Who is liable if you slip on a tennis court? That was the question asked of the Court of Session in the case of Glennie v University Court of the University of Aberdeen. Mr Glennie was playing tennis on a court owned by the university. It was rented to King's College Tennis Club where Mr Glennie was a member. He was preparing to play a backhand shot when his left foot slipped from under him. He broke his ankle and was taken to hospital.

The Occupiers Liability (Scotland) Act 1960 applied to this case. Both parties agreed that if there was moss on the playing area of the court in sufficient quantity and density to cause a player to slip, that would constitute a danger under the 1960 Act. They also agreed that if the Pursuer did hurt himself by slipping on such a dangerous amount or density of moss, the university would be liable. It was accepted by the university that if the moss was in such a state, they should have identified that danger by inspecting the court and either remove the moss or close the court to prevent players being exposed to it.

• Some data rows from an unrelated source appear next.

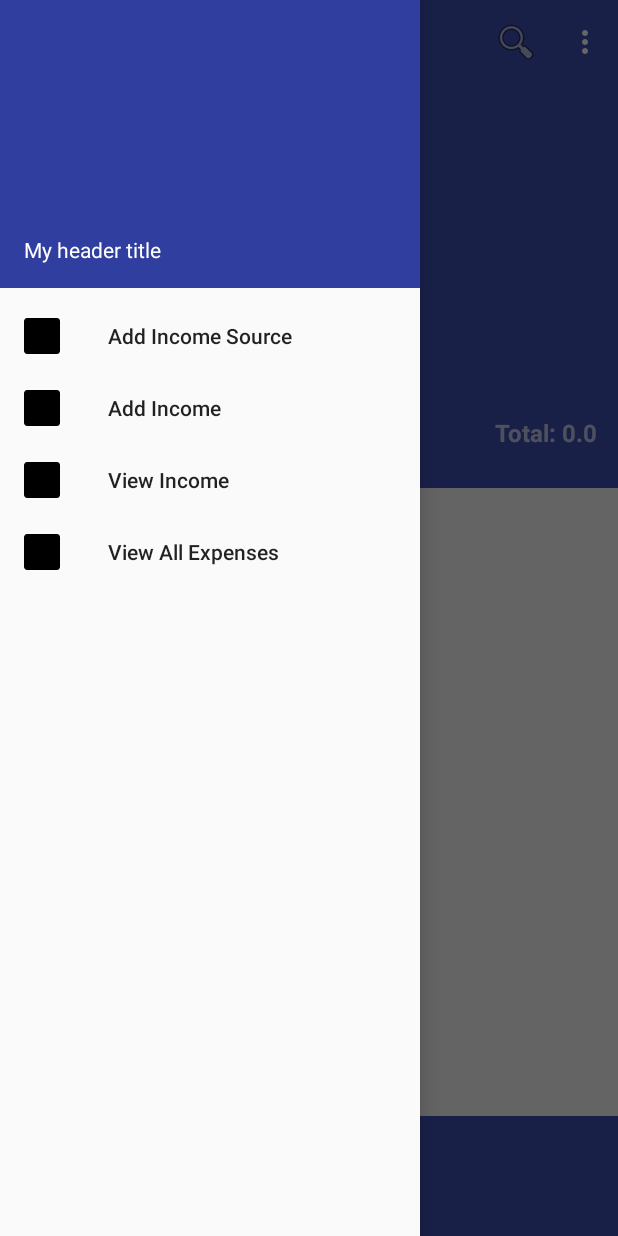
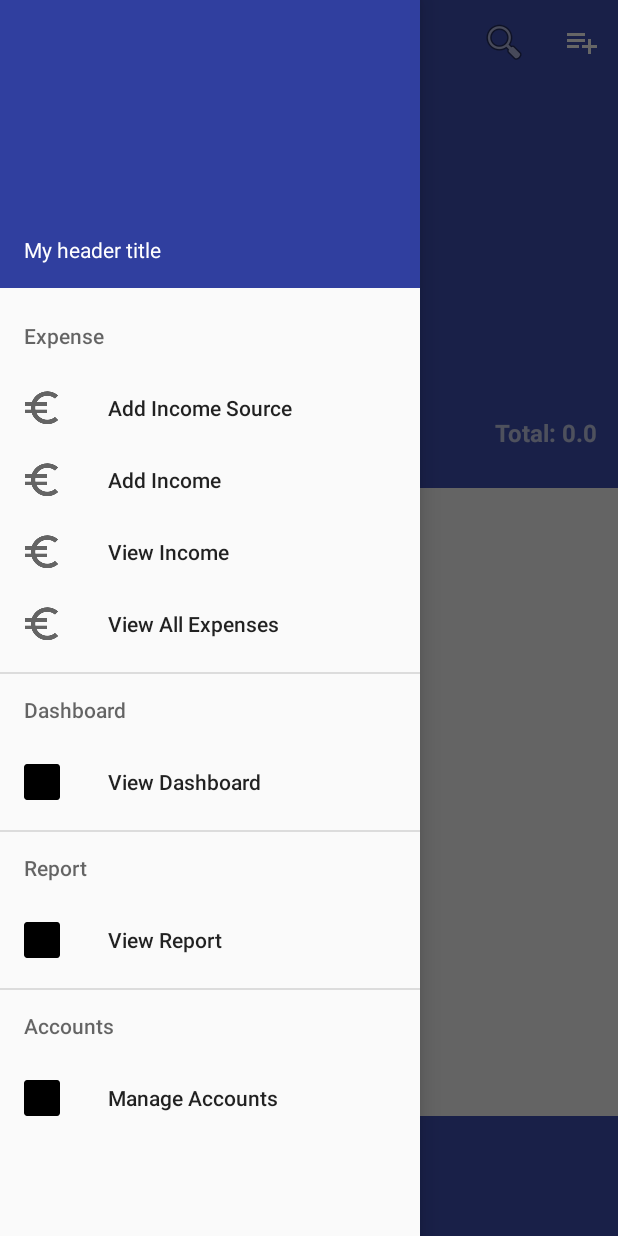
Before and after one commit to syedtanvirahmad/smartwallet, an Android app: the screen it shows after launch once a user with an empty profile is signed in (MainActivity), with the side drawer open, on a phone screen of 412 x 824 dp. Run offline under Robolectric (Android 15) with nearby library versions, the phone set to English and light mode, and no system bars; our stand-ins replace Firebase (no records; nobody signed in at launch, a user with empty details on screens opened directly), Room's generated code; libraries missing offline, so code that uses them is left out: android.arch.persistence, com.firebase.jobdispatcher, com.prolificinteractive.materialcalendarview; plain views replace MaterialCalendarView; 5 statements that could not run were skipped.

Commit message:
bank account page added

```diff
--- a/app/src/main/AndroidManifest.xml
+++ b/app/src/main/AndroidManifest.xml
@@ -67,7 +67,9 @@
 
         <activity
             android:name=".LoginActivity"
-            android:label="@string/title_activity_login"></activity>
+            android:label="@string/title_activity_login" />
+        <activity android:name=".ManageBankAccountsActivity"
+            android:parentActivityName=".MainActivity"></activity>
     </application>
 
 </manifest>
--- a/app/src/main/java/com/pencilbox/user/smartwallet/Database/ExpenseDao.java
+++ b/app/src/main/java/com/pencilbox/user/smartwallet/Database/ExpenseDao.java
@@ -100,4 +100,13 @@ public interface ExpenseDao {
     @Query("select sum(income_amount) from income_table where income_date like:date")
     double getTotalIncomeByDate(String date);
 
+    /*
+    * bank account
+    * */
+
+    @Insert
+    long addBankAccount(BankAccount bankAccount);
+
+    @Query("select * from bank_account")
+    LiveData<List<BankAccount>>getAllBankAccounts();
 }
--- a/app/src/main/java/com/pencilbox/user/smartwallet/Database/ExpenseDatabase.java
+++ b/app/src/main/java/com/pencilbox/user/smartwallet/Database/ExpenseDatabase.java
@@ -13,7 +13,7 @@ import com.pencilbox.user.smartwallet.Utils.Constants;
 /**
  * Created by User on 11/21/2017.
  */
-@Database(entities = {Expense.class,IncomeSource.class,Income.class},version = 5)
+@Database(entities = {Expense.class,IncomeSource.class,Income.class,BankAccount.class},version = 6)
 public abstract class ExpenseDatabase extends RoomDatabase{
     public abstract ExpenseDao expenseDao();
 
@@ -59,10 +59,22 @@ public abstract class ExpenseDatabase extends RoomDatabase{
             database.execSQL("ALTER TABLE income_table_new RENAME TO income_table");
         }
     };
+
+    static final Migration MIGRATION_5_6 = new Migration(5,6) {
+        @Override
+        public void migrate(@NonNull SupportSQLiteDatabase database) {
+            database.execSQL("CREATE TABLE `bank_account`(" +
+                    "`accountId` INTEGER PRIMARY KEY NOT NULL, " +
+                    "`bank_name` TEXT, " +
+                    "`account_name` TEXT, " +
+                    "`account_no` TEXT, " +
+                    "`total_balance` REAL NOT NULL)");
+        }
+    };
     public static ExpenseDatabase getInstance(Context context){
         return Room.databaseBuilder(context,ExpenseDatabase.class, Constants.DATABASE_NAME)
                 .allowMainThreadQueries()
-                .addMigrations(MIGRATION_1_2,MIGRATION_2_3,MIGRATION_3_4,MIGRATION_4_5)
+                .addMigrations(MIGRATION_1_2,MIGRATION_2_3,MIGRATION_3_4,MIGRATION_4_5,MIGRATION_5_6)
                 .build();
     }
 }
--- /dev/null
+++ b/app/src/main/res/drawable/ic_accuont_white_24dp.xml
@@ -0,0 +1,5 @@
+<vector android:height="24dp" android:tint="#FFFFFF"
+    android:viewportHeight="24.0" android:viewportWidth="24.0"
+    android:width="24dp" xmlns:android="http://schemas.android.com/apk/res/android">
+    <path android:fillColor="#FF000000" android:pathData="M4,10v7h3v-7L4,10zM10,10v7h3v-7h-3zM2,22h19v-3L2,19v3zM16,10v7h3v-7h-3zM11.5,1L2,6v2h19L21,6l-9.5,-5z"/>
+</vector>
--- a/app/src/main/res/drawable/ic_chart.xml
+++ b/app/src/main/res/drawable/ic_chart.xml
@@ -4,6 +4,6 @@
         android:viewportWidth="24.0"
         android:viewportHeight="24.0">
     <path
-        android:fillColor="#FFFFF000"
+        android:fillColor="#FFFFFFFF"
         android:pathData="M19,3L5,3c-1.1,0 -2,0.9 -2,2v14c0,1.1 0.9,2 2,2h14c1.1,0 2,-0.9 2,-2L21,5c0,-1.1 -0.9,-2 -2,-2zM9,17L7,17v-7h2v7zM13,17h-2L11,7h2v10zM17,17h-2v-4h2v4z"/>
 </vector>
--- /dev/null
+++ b/app/src/main/res/drawable/ic_menu_drawer_white_24dp.xml
@@ -0,0 +1,5 @@
+<vector android:height="24dp" android:tint="#FFFFFF"
+    android:viewportHeight="24.0" android:viewportWidth="24.0"
+    android:width="24dp" xmlns:android="http://schemas.android.com/apk/res/android">
+    <path android:fillColor="#FF000000" android:pathData="M3,18h18v-2L3,16v2zM3,13h18v-2L3,11v2zM3,6v2h18L21,6L3,6z"/>
+</vector>
--- /dev/null
+++ b/app/src/main/res/drawable/ic_shoplist_white_24dp.xml
@@ -0,0 +1,5 @@
+<vector android:height="24dp" android:tint="#FFFFFF"
+    android:viewportHeight="24.0" android:viewportWidth="24.0"
+    android:width="24dp" xmlns:android="http://schemas.android.com/apk/res/android">
+    <path android:fillColor="#FF000000" android:pathData="M14,10L2,10v2h12v-2zM14,6L2,6v2h12L14,6zM18,14v-4h-2v4h-4v2h4v4h2v-4h4v-2h-4zM2,16h8v-2L2,14v2z"/>
+</vector>
--- a/app/src/main/res/layout/toolbar.xml
+++ b/app/src/main/res/layout/toolbar.xml
@@ -7,7 +7,6 @@
    android:minHeight="?android:attr/actionBarSize"
     android:background="@color/colorPrimary"
     app:titleTextColor="#ffffff"
-    android:transitionName="tActionBar"
     android:elevation="5dp"
     app:popupTheme="@style/ThemeOverlay.AppCompat.Dark">
 
--- a/app/src/main/res/menu/drawer_menu.xml
+++ b/app/src/main/res/menu/drawer_menu.xml
@@ -1,19 +1,50 @@
 <?xml version="1.0" encoding="utf-8"?>
 <menu xmlns:android="http://schemas.android.com/apk/res/android">
+    <item android:title="Expense">
+        <menu>
             <item
                 android:id="@+id/nav_addIncomeSource"
-        android:icon="@mipmap/ic_launcher"
+                android:icon="@drawable/money_icon"
                 android:title="@string/add_income_source" />
             <item
                 android:id="@+id/nav_addIncome"
-        android:icon="@mipmap/ic_launcher"
+                android:icon="@drawable/money_icon"
                 android:title="@string/add_income" />
             <item
                 android:id="@+id/nav_viewIncome"
-        android:icon="@mipmap/ic_launcher"
+                android:icon="@drawable/money_icon"
                 android:title="@string/view_income" />
             <item
                 android:id="@+id/nav_viewExpenses"
-        android:icon="@mipmap/ic_launcher"
+                android:icon="@drawable/money_icon"
                 android:title="@string/view_expense" />
         </menu>
+    </item>
+
+    <item android:title="Dashboard">
+        <menu>
+            <item
+                android:id="@+id/dashboard"
+                android:icon="@mipmap/ic_launcher"
+                android:title="View Dashboard" />
+        </menu>
+    </item>
+    <item android:title="Report">
+        <menu>
+            <item
+                android:id="@+id/report"
+                android:icon="@mipmap/ic_launcher"
+                android:title="View Report" />
+        </menu>
+    </item>
+
+    <item android:title="Accounts">
+        <menu>
+            <item
+                android:id="@+id/accounts"
+                android:icon="@mipmap/ic_launcher"
+                android:title="Manage Accounts" />
+        </menu>
+    </item>
+
+</menu>
--- a/app/src/main/res/menu/main_menu.xml
+++ b/app/src/main/res/menu/main_menu.xml
@@ -6,12 +6,9 @@
         app:showAsAction="ifRoom|collapseActionView"
         app:actionViewClass="android.support.v7.widget.SearchView"
         android:icon="@android:drawable/ic_menu_search"/>
-    <item android:id="@+id/viewReport"
-        android:title="View Report"
-        app:showAsAction="never"
-        />
-    <item android:id="@+id/dashboard"
-        android:title="Dashboard"
-        app:showAsAction="never"
-        />
+    <item android:title="shoppingList"
+        android:id="@+id/shoppingList"
+        android:icon="@drawable/ic_shoplist_white_24dp"
+        app:showAsAction="ifRoom"/>
+
 </menu>
--- a/app/src/main/res/values/styles.xml
+++ b/app/src/main/res/values/styles.xml
@@ -14,6 +14,10 @@
     </style>
     <style name="expenseTextStyle" parent="amoountStyle">
         <item name="android:textStyle">italic|bold</item>
+    </style>
+    <style name="accountHeaderTextStyle" parent="amoountStyle">
+        <item name="android:textStyle">italic|bold</item>
+        <item name="android:textSize">18sp</item>
 
     </style>
     <style name="button_tab_style">
```
Also changed, not shown: app/src/main/java/com/pencilbox/user/smartwallet/Adapter/AccountAdapter.java (added, +56 -0 lines), app/src/main/java/com/pencilbox/user/smartwallet/Database/BankAccount.java (added, +75 -0 lines), app/src/main/java/com/pencilbox/user/smartwallet/MainActivity.java (+52 -47 lines), app/src/main/java/com/pencilbox/user/smartwallet/ManageBankAccountsActivity.java (added, +125 -0 lines), app/src/main/java/com/pencilbox/user/smartwallet/ViewModel/AccountViewModel.java (added, +37 -0 lines), app/src/main/res/layout/account_row.xml (added, +38 -0 lines), app/src/main/res/layout/activity_manage_bank_accounts.xml (added, +16 -0 lines), app/src/main/res/layout/add_bank_account.xml (added, +64 -0 lines), app/src/main/res/menu/account_menu.xml (added, +8 -0 lines). Lines whose indentation alone changed are shown as unchanged.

The court had to assess the witness accounts of the extent of the moss on the court and whether that did cause the accident. The court heard evidence from a number of witnesses and saw photographs taken from around the time of the accident. There were varying accounts of the area covered in moss and identity of that moss. There were also varying accounts of where exactly on the court the pursuer fell. As with many cases, the evidence was heard so long after the accident itself, it is difficult for witnesses to have a clear memory of the details of the accident.

The court also heard evidence about inspections of the tennis court, which were carried out daily by the groundsman. He carried out an inspection every morning prior to the tennis club opening. His evidence was that he had a gentle run across the courts every morning to check how slippery they were.

Ultimately, the judge came to the decision that the tennis courts were, by their very nature, slippery, even astraturf courts such as the one in question. To establish liability, Mr Glennie would have to have established that the moss covered a sufficient area or was sufficiently dense that it constituted a danger. As it was, Mr Glennie failed to prove that there was moss on the area where he fell, nor that he slipped on it. Given this, he failed to prove his case.

What lessons can be learned by tennis clubs in relation to this accident? It is important to carry out an inspection of the tennis courts prior to them opening. If there is moss, or other obstacles, which cause a danger on the tennis court then the obstacle(s) should either be removed or the courts closed. In this case, there was very good evidence about the daily inspections that were carried out. If an accident does happen, it would be sensible to take photos immediately after it, so that there can be little dispute as to the state of the court at the time of the accident. In the present case, there were various photos available but not all photographs which had been taken after the accident had been retained and were produced in evidence. It was also unclear where exactly on the court the accident had happened.